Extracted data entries
>>

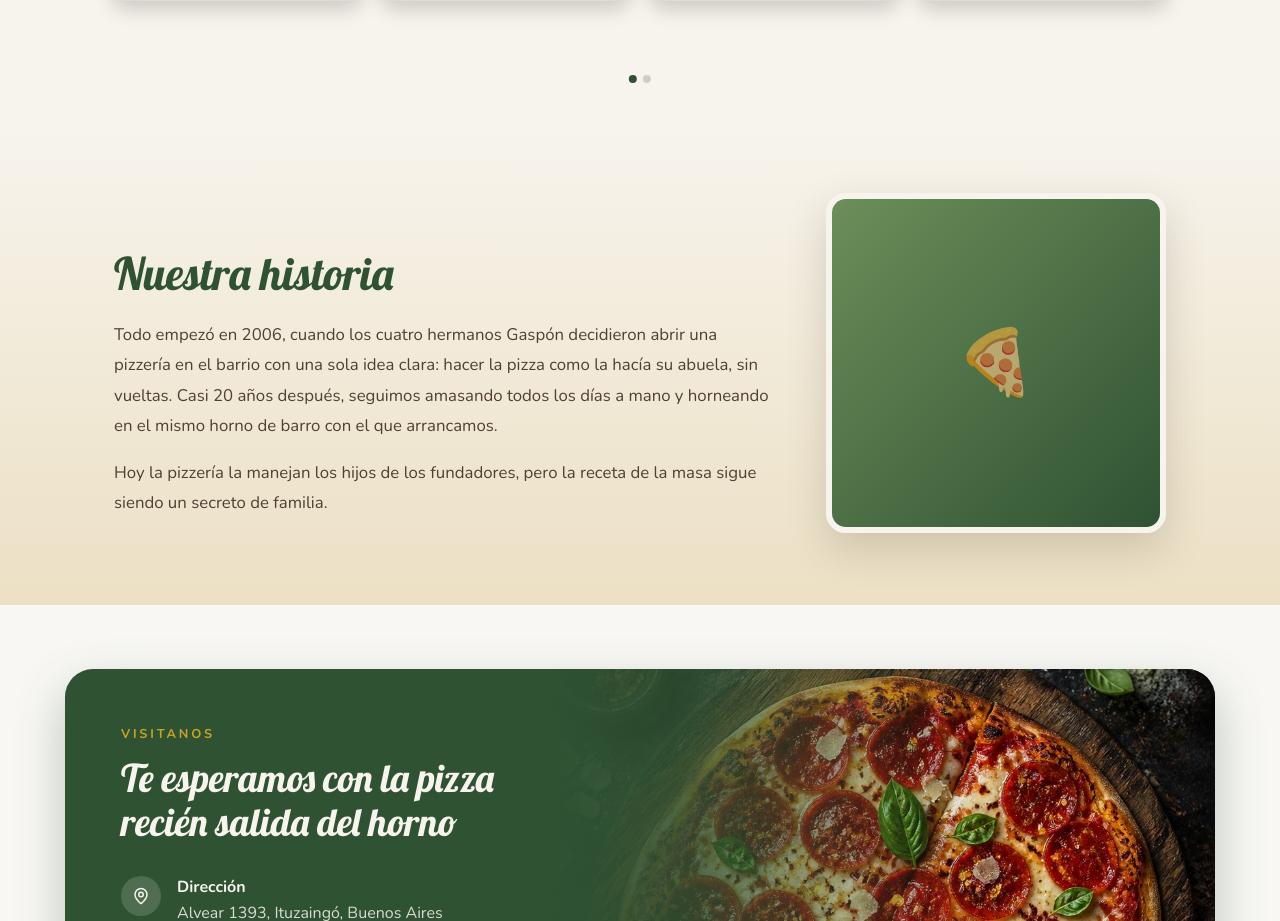
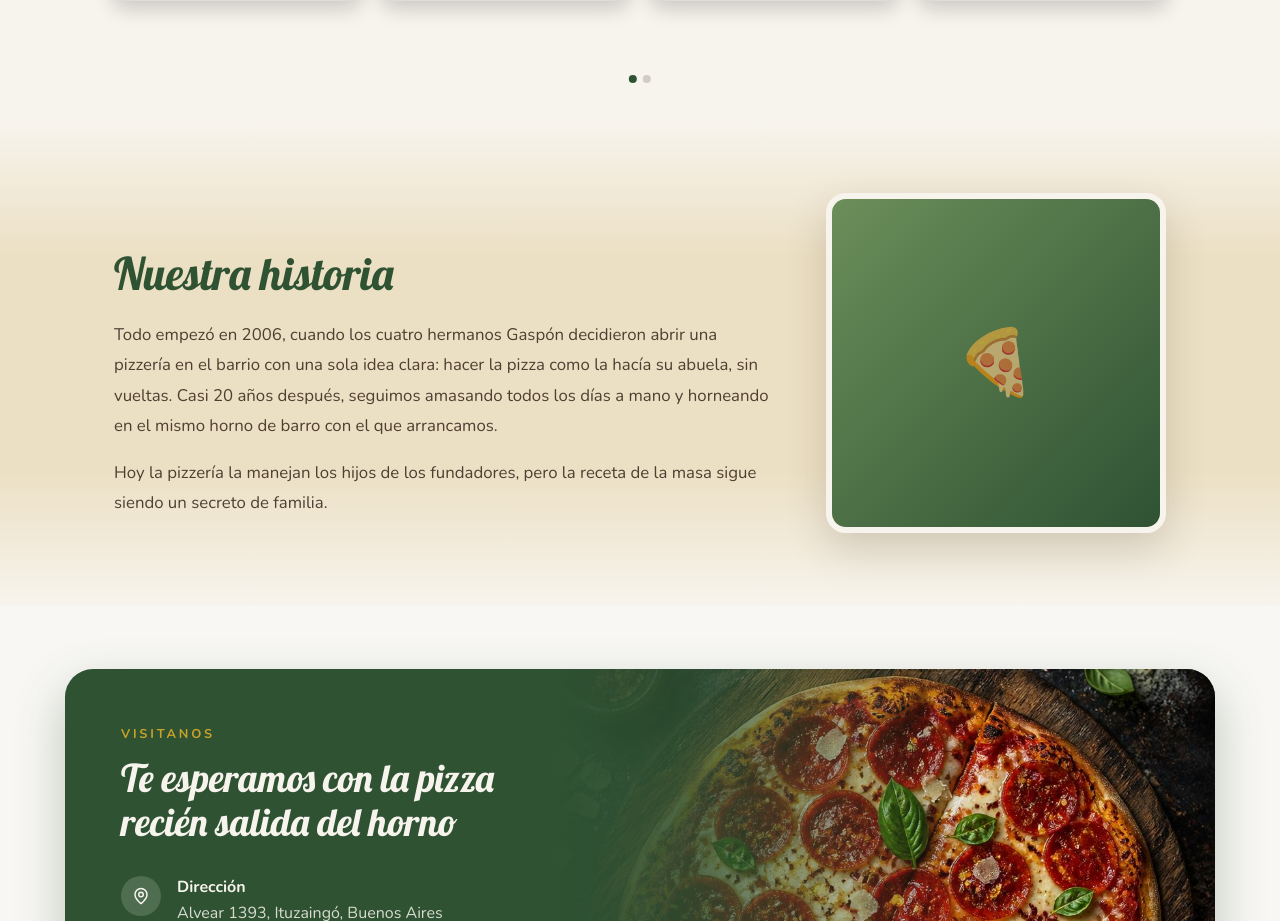
Before and after one commit to GermanHernando/pizzeria-4-hermanos, a React (Vite) app: page / in a window 1280 px wide. Shown: the part 4254-5175 px from the top of the page. Built offline with nearby package versions, Linux system fonts and the light colour scheme.

Commit message:
Se difumina el pie de Historia

```diff
--- a/src/components/home/Historia.module.css
+++ b/src/components/home/Historia.module.css
@@ -9,11 +9,17 @@
   content: "";
   position: absolute;
   top: 0;
-  bottom: 0;
+  bottom: -1px;
   left: 50%;
   width: 100vw;
   transform: translateX(-50%);
-background: linear-gradient(180deg, #f7f4ed 0%, #ece0c4 100%);
+  background: linear-gradient(
+    180deg,
+    #f7f4ed 0%,
+    #ece0c4 28%,
+    #ece0c4 72%,
+    #f7f4ed 100%
+  );
   z-index: -1;
 }
 
```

<<

**Prompt:** Repeat the records above verbatim, dropping the pictures.

**Response box:**
Before and after one commit to GermanHernando/pizzeria-4-hermanos, a React (Vite) app: page / in a window 1280 px wide. Shown: the part 4254-5175 px from the top of the page. Built offline with nearby package versions, Linux system fonts and the light colour scheme.

Commit message:
Se difumina el pie de Historia

```diff
--- a/src/components/home/Historia.module.css
+++ b/src/components/home/Historia.module.css
@@ -9,11 +9,17 @@
   content: "";
   position: absolute;
   top: 0;
-  bottom: 0;
+  bottom: -1px;
   left: 50%;
   width: 100vw;
   transform: translateX(-50%);
-background: linear-gradient(180deg, #f7f4ed 0%, #ece0c4 100%);
+  background: linear-gradient(
+    180deg,
+    #f7f4ed 0%,
+    #ece0c4 28%,
+    #ece0c4 72%,
+    #f7f4ed 100%
+  );
   z-index: -1;
 }
 
```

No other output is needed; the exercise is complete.